Photography or what?
Remixer Two, Ink jet print, 36" by 65", 2008
Where does an image stop becoming a fine art photograph and start becoming a piece of graphic fine art?
Or I could ask, How do we get
Darkland, 20 x 20, inkjet print, 2008
I'll try and explain!
Often when I'm working with post processing faze of photography, I begin to adhere to what I call the Cult of the Antique, and begin adding faux self-reflexive elements from old photographic processes that mimic noise and grunge of the analogue world.
I do this because it helps, in my opinion, combat the sterile perfection of the digital world that seems to surround us more and more each day.
Darkland with Grunge, 20 x 20, inkjet print, 2008
And so while I embrace digital tools as merrily as child in the proverbial candy store, I sometimes temper these powerful processes with things that make the image feel more 'real' ,or at least, effected by the causality of real world forces, such as time, wear and tare, and dirt.
Often when doing this I'll start to get ideas about graphic design and other manipulations that go beyond the normal photographic idiom. In this case Darkland with Grunge became a foundation element for Traverse. After adding the wonderful 'grunge' to Darkland, I proceeded to embed it even further into a varieties of textures and graphic elements, which, when combined with another image taken at the Getty Museum in L.A., became this wide format work of art I call Traverse. Here is the point I believe the work of art stopped being just a photograph:
Traverse, Inkjet print, 20"x 62" 2008
(To see a larger version where you can scroll around on this go here. ) I like this piece, I really do, but I also see the wide aspect ratio as a possible liability in terms of display. So I tried making it into two pieces that could be displayed together in separate frames, the right hand version looking like this:
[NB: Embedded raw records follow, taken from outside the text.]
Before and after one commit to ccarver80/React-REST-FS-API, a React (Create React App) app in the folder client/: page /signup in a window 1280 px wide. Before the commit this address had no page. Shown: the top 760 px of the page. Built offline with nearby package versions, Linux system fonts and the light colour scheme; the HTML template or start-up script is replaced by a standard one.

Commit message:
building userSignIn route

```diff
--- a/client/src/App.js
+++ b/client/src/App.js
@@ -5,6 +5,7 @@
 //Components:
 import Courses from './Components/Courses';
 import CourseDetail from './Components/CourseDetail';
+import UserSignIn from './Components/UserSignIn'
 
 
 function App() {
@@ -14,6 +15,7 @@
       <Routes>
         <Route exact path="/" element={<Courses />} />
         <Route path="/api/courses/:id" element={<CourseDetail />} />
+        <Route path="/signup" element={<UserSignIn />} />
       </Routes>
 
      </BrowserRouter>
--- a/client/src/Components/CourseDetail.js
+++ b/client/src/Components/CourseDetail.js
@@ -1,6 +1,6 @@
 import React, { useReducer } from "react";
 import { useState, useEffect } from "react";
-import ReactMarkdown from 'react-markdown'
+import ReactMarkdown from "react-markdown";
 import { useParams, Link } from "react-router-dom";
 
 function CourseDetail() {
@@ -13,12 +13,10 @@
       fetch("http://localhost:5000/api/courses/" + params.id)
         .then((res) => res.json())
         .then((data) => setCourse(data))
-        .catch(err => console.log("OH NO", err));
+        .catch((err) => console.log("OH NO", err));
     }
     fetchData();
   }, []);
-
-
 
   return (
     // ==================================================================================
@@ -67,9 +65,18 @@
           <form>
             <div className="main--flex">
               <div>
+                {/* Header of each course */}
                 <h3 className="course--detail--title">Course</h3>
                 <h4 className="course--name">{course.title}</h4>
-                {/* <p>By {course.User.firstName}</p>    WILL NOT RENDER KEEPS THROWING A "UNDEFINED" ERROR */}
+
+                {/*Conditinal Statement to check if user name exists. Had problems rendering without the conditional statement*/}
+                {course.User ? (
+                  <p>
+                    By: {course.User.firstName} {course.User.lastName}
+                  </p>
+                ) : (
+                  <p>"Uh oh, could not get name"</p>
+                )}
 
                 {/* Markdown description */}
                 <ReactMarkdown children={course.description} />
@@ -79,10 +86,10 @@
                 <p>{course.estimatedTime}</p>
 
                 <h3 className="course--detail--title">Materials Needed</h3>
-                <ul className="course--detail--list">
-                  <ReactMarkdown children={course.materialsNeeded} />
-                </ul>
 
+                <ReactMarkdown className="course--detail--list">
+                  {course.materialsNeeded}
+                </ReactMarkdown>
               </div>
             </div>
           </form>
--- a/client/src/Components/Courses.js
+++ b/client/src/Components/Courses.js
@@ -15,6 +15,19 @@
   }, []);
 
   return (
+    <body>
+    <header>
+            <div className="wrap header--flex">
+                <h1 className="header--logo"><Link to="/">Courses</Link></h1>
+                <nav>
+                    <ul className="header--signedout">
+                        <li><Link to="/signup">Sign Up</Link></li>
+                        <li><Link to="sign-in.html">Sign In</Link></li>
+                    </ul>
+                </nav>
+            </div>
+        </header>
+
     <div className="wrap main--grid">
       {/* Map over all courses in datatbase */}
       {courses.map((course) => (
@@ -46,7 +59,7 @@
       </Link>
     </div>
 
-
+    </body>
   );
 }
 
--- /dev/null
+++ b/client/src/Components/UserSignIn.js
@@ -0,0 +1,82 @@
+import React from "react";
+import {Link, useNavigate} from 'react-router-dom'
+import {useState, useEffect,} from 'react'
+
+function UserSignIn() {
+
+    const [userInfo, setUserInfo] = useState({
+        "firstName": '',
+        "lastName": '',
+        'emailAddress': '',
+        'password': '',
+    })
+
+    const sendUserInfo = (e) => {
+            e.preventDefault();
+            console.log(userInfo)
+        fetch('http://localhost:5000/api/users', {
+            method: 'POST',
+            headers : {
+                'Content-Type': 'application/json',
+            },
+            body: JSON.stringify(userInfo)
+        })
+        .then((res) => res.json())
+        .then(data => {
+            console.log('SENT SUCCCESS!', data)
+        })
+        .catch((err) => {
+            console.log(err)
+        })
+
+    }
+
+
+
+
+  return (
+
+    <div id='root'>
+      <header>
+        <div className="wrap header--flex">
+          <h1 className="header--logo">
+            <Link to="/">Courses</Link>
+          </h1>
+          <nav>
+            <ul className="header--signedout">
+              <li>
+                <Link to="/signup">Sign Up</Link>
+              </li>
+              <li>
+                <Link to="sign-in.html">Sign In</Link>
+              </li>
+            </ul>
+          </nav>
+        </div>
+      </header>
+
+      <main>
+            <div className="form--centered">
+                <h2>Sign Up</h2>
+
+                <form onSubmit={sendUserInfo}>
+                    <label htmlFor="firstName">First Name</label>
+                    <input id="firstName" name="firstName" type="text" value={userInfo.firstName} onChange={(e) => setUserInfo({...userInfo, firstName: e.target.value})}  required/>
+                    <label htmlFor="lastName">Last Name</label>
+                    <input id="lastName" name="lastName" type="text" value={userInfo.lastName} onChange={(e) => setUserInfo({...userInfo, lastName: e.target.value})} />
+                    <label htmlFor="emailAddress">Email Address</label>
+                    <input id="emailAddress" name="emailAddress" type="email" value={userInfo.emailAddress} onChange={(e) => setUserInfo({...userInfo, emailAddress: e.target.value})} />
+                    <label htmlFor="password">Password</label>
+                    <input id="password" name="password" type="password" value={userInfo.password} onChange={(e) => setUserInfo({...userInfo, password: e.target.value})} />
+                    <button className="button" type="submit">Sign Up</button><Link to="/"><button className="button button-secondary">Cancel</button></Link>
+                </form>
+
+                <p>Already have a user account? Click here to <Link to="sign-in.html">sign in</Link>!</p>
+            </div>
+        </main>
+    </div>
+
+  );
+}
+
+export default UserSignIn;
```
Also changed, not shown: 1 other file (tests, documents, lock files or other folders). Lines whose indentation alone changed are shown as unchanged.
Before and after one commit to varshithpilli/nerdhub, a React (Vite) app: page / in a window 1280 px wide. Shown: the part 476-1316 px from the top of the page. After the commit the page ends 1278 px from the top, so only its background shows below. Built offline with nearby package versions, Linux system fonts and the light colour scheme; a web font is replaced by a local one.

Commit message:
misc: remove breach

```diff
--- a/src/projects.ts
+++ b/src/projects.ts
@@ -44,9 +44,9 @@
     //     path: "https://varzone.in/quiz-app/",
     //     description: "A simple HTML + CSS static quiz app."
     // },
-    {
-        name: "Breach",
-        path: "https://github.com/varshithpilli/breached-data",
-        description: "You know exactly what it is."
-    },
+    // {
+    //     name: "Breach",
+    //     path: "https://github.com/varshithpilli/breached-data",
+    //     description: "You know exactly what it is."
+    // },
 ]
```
So, at this point, I became curious what would happen if I kept folding and manipulating the image. I broke the wider version of Traverse up into three overlapping files, rotated each of them into a vertical position. Then I sectioned them off in areas roughly approximated by the golden mean and flipped those sections in the horizontal and vertical. Next, I combined all three together in the same file, and added several more flips and then some circles. The circle elements were done by selecting a round section of the image rotating it 90 degrees. Other areas had their density and gamma adjusted to steer the eye in the proper directions and then the color was manipulated as a last touch. in this case the whites were pushed towards yellow and the blacks were given a purplish tonality. And now we have entered, I think into the land of true abstraction.
Remixer One, Ink jet print, 36" by 65", 2008
Remixer Two, is mostly a variation on this same process, with some more graphic overlays added on top. Hope you enjoyed this description of my journey from specific image to abstract imagery.